Records from a data source
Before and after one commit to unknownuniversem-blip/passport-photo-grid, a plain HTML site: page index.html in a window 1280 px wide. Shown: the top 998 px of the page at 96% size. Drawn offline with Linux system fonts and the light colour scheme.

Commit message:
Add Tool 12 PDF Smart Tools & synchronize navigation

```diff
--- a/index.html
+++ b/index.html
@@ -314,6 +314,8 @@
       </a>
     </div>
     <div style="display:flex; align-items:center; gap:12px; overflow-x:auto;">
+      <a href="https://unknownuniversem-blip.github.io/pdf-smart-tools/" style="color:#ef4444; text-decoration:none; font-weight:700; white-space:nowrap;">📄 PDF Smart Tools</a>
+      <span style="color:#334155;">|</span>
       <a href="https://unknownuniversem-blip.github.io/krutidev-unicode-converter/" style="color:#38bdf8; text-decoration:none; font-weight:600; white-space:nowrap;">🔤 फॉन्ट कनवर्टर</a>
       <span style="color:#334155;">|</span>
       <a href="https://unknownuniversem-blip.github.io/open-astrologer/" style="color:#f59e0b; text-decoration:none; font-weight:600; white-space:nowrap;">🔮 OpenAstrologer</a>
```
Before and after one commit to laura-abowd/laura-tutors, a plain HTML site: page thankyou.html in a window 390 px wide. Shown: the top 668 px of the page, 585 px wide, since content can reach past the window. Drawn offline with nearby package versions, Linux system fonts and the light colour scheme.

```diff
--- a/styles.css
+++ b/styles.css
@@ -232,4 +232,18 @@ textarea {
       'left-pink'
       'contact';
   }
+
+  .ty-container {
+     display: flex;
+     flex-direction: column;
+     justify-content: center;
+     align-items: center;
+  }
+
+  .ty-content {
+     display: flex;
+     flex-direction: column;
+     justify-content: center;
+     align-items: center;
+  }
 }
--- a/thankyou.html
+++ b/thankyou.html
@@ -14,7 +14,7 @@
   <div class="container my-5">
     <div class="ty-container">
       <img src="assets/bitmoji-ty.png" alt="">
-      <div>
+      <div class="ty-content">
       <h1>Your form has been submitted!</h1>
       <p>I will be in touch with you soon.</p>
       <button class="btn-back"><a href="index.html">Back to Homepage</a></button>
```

**PROBLEM DETAILS**
All lines of the data above must be returned exactly.

**ANSWER TO THE EXERCISE**
Before and after one commit to unknownuniversem-blip/passport-photo-grid, a plain HTML site: page index.html in a window 1280 px wide. Shown: the top 998 px of the page at 96% size. Drawn offline with Linux system fonts and the light colour scheme.

Commit message:
Add Tool 12 PDF Smart Tools & synchronize navigation

```diff
--- a/index.html
+++ b/index.html
@@ -314,6 +314,8 @@
       </a>
     </div>
     <div style="display:flex; align-items:center; gap:12px; overflow-x:auto;">
+      <a href="https://unknownuniversem-blip.github.io/pdf-smart-tools/" style="color:#ef4444; text-decoration:none; font-weight:700; white-space:nowrap;">📄 PDF Smart Tools</a>
+      <span style="color:#334155;">|</span>
       <a href="https://unknownuniversem-blip.github.io/krutidev-unicode-converter/" style="color:#38bdf8; text-decoration:none; font-weight:600; white-space:nowrap;">🔤 फॉन्ट कनवर्टर</a>
       <span style="color:#334155;">|</span>
       <a href="https://unknownuniversem-blip.github.io/open-astrologer/" style="color:#f59e0b; text-decoration:none; font-weight:600; white-space:nowrap;">🔮 OpenAstrologer</a>
```
Before and after one commit to laura-abowd/laura-tutors, a plain HTML site: page thankyou.html in a window 390 px wide. Shown: the top 668 px of the page, 585 px wide, since content can reach past the window. Drawn offline with nearby package versions, Linux system fonts and the light colour scheme.

```diff
--- a/styles.css
+++ b/styles.css
@@ -232,4 +232,18 @@ textarea {
       'left-pink'
       'contact';
   }
+
+  .ty-container {
+     display: flex;
+     flex-direction: column;
+     justify-content: center;
+     align-items: center;
+  }
+
+  .ty-content {
+     display: flex;
+     flex-direction: column;
+     justify-content: center;
+     align-items: center;
+  }
 }
--- a/thankyou.html
+++ b/thankyou.html
@@ -14,7 +14,7 @@
   <div class="container my-5">
     <div class="ty-container">
       <img src="assets/bitmoji-ty.png" alt="">
-      <div>
+      <div class="ty-content">
       <h1>Your form has been submitted!</h1>
       <p>I will be in touch with you soon.</p>
       <button class="btn-back"><a href="index.html">Back to Homepage</a></button>
```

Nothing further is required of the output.